Wherever a line in the data below holds "return", copy that line.

[Before-and-after change records]
____
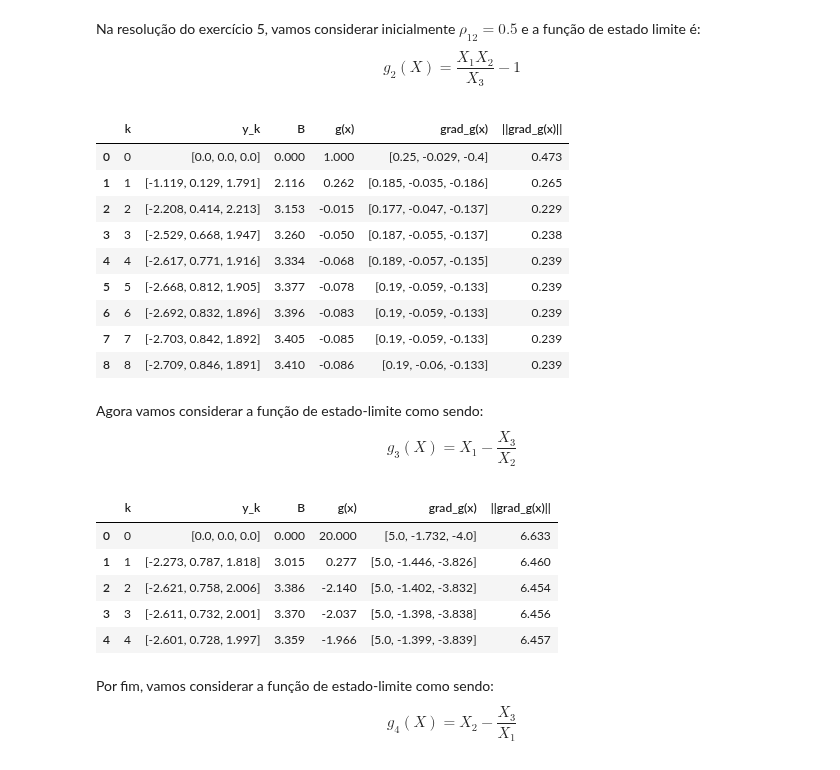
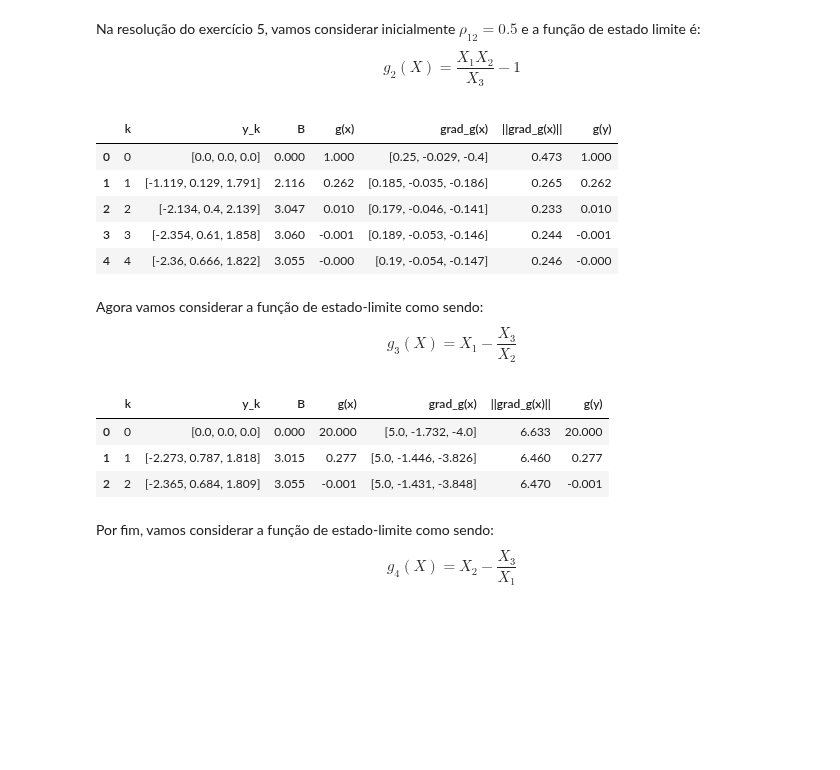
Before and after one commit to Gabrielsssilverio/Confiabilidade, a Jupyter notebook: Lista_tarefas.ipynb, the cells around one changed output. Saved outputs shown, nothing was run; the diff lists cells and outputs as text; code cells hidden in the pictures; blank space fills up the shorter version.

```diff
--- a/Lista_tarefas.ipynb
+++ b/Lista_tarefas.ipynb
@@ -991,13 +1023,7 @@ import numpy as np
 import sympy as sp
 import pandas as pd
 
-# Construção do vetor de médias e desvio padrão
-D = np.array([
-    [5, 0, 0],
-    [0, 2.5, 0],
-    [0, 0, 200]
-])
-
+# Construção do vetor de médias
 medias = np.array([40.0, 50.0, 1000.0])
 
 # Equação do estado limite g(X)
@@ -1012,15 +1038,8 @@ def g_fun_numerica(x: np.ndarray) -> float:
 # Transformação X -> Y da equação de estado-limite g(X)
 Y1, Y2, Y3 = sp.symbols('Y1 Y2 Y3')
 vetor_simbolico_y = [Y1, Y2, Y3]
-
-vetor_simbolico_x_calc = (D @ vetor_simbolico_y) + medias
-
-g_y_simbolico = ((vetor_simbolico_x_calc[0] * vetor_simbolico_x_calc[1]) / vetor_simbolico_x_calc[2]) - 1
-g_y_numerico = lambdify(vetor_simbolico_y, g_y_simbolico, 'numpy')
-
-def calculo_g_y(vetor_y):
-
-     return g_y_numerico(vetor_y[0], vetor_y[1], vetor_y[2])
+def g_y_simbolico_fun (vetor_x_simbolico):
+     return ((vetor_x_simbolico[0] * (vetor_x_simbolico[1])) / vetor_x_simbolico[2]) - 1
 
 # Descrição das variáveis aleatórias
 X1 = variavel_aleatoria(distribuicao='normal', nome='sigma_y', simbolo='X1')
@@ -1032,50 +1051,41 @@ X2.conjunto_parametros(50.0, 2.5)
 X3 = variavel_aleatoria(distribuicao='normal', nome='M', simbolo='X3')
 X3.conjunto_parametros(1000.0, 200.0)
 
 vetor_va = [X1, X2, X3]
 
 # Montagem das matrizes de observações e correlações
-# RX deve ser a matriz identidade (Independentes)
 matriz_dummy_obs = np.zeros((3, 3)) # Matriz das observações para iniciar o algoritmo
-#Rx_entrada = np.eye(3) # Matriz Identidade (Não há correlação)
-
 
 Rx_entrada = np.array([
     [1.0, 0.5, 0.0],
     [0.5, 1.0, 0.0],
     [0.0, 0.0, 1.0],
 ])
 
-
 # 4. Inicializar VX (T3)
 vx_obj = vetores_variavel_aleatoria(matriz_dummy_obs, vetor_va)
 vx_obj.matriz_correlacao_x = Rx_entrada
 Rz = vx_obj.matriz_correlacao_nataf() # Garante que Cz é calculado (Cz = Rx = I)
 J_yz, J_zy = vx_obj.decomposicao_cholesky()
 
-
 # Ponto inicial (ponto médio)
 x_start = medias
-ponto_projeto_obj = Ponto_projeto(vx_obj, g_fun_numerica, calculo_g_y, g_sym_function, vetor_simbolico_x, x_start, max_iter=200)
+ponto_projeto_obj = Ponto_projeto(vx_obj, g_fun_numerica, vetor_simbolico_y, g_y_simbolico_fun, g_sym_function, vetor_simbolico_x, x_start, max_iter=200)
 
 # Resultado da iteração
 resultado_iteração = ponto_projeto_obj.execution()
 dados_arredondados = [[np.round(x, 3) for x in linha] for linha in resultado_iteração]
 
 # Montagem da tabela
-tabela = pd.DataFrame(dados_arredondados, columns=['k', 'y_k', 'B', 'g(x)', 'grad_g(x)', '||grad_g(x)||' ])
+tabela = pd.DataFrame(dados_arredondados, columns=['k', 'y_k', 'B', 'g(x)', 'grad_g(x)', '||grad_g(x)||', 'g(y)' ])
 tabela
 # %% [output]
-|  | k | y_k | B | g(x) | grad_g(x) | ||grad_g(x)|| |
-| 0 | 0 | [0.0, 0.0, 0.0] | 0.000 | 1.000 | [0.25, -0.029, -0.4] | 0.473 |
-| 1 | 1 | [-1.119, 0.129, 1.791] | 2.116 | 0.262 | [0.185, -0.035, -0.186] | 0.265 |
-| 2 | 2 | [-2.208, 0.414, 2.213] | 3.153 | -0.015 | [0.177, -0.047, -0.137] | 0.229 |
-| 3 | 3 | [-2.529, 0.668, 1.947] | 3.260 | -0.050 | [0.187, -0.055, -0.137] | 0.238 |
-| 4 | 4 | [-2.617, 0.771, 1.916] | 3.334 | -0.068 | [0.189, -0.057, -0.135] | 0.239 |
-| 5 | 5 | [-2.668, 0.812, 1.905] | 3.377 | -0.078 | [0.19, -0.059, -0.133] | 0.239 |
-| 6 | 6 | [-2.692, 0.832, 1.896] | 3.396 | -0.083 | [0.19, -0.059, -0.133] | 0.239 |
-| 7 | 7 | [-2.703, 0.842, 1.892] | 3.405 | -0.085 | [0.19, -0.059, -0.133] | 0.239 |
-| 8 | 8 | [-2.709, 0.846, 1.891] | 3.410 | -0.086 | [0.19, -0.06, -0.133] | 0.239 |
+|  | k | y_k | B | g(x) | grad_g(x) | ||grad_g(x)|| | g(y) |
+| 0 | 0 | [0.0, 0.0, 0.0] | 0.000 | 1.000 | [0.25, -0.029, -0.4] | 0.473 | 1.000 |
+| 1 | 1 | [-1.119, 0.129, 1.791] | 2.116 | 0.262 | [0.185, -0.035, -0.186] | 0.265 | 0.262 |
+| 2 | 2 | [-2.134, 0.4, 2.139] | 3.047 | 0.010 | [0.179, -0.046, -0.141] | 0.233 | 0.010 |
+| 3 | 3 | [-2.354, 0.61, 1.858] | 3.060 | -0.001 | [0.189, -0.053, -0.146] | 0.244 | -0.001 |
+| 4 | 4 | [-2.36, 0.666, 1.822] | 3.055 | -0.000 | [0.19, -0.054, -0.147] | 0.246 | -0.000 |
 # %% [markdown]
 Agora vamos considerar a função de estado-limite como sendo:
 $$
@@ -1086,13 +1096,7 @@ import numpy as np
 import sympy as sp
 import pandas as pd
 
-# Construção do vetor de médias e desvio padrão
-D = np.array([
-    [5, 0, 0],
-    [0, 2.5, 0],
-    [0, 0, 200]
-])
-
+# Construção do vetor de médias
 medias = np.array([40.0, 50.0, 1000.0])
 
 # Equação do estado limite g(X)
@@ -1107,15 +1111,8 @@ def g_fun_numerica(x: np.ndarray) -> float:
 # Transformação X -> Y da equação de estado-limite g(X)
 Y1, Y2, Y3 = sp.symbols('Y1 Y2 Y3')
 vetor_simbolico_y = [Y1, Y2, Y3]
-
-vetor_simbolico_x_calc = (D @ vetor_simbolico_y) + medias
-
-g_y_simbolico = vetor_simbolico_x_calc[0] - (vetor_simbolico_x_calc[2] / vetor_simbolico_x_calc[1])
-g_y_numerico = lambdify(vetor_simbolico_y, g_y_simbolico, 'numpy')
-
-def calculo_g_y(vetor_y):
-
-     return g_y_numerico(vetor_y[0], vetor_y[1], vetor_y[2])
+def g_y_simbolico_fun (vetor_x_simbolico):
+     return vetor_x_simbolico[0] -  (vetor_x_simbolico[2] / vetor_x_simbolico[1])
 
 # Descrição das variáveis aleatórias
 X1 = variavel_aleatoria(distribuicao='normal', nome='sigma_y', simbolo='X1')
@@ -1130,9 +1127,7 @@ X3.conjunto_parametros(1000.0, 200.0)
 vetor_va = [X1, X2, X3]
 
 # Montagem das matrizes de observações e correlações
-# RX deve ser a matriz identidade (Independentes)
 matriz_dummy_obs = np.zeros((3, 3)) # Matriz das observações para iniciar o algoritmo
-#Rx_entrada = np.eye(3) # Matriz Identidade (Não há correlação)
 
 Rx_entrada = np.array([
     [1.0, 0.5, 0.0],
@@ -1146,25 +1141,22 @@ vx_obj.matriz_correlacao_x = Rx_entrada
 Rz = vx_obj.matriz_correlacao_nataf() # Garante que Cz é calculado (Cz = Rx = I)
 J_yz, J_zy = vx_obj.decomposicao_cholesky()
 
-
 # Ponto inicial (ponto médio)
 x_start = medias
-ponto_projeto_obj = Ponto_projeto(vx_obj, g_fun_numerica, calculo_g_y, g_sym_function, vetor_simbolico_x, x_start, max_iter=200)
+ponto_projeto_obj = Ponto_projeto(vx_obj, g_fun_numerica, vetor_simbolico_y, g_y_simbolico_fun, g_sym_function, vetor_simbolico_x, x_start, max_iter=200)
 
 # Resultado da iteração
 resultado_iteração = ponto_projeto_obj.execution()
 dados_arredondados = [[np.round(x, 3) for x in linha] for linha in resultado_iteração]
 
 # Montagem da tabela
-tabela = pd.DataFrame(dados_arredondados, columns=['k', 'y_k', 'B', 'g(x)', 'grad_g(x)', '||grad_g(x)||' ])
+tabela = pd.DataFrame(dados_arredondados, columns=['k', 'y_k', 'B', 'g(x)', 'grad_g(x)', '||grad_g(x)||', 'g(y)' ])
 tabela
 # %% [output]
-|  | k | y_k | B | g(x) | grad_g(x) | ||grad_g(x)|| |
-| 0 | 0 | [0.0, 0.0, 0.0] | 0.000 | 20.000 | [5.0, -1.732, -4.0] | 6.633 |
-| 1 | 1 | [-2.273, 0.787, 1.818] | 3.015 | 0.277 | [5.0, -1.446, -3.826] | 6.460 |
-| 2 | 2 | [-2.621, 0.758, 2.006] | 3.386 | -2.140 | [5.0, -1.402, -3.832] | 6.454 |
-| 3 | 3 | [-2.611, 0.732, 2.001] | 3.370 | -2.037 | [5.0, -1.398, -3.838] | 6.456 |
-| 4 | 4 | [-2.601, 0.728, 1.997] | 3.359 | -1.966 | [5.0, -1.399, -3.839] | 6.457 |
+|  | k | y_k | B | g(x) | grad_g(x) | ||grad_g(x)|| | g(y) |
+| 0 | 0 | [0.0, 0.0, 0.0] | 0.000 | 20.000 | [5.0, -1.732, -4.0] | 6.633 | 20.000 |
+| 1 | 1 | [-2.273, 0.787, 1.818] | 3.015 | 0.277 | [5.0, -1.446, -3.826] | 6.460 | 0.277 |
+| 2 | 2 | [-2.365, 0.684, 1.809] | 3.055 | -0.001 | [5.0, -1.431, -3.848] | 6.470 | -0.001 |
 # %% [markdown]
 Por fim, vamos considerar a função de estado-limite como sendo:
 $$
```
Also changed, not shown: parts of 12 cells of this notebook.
____
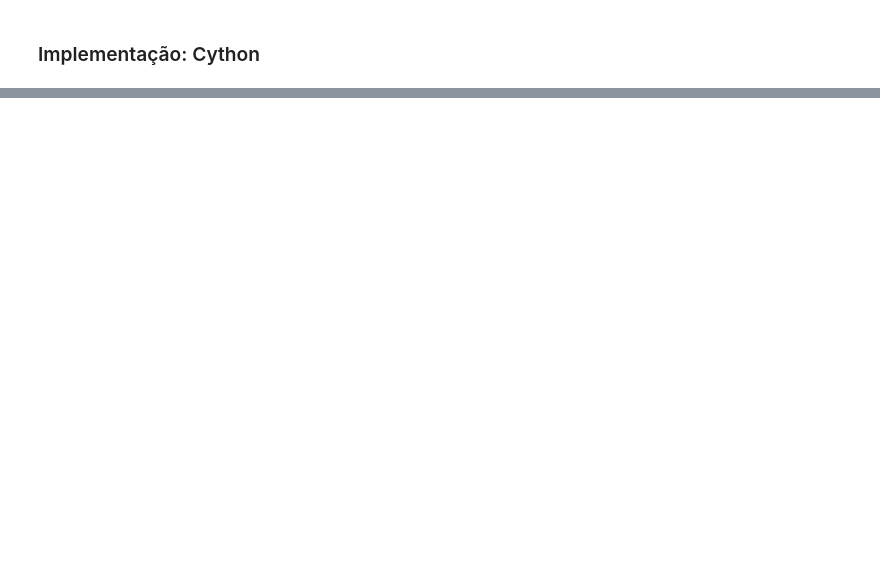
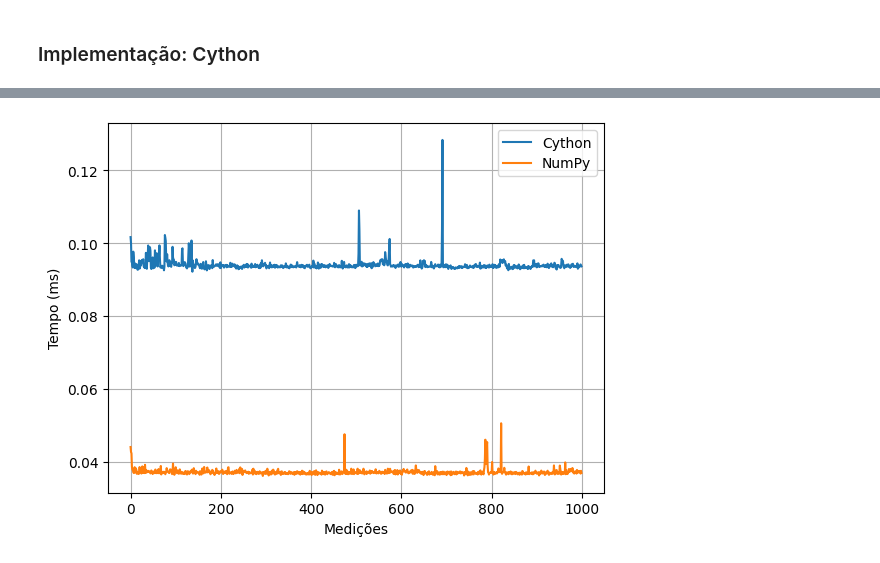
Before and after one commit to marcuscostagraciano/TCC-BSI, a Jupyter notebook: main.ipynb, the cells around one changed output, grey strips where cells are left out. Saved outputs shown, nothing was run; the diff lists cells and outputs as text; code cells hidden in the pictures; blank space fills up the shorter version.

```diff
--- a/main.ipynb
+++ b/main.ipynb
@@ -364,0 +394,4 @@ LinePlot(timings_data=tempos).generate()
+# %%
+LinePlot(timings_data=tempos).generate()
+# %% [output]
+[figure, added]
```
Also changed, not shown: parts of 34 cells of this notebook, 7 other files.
____
Result
-     return g_y_numerico(vetor_y[0], vetor_y[1], vetor_y[2])
+     return ((vetor_x_simbolico[0] * (vetor_x_simbolico[1])) / vetor_x_simbolico[2]) - 1
-     return g_y_numerico(vetor_y[0], vetor_y[1], vetor_y[2])
+     return vetor_x_simbolico[0] -  (vetor_x_simbolico[2] / vetor_x_simbolico[1])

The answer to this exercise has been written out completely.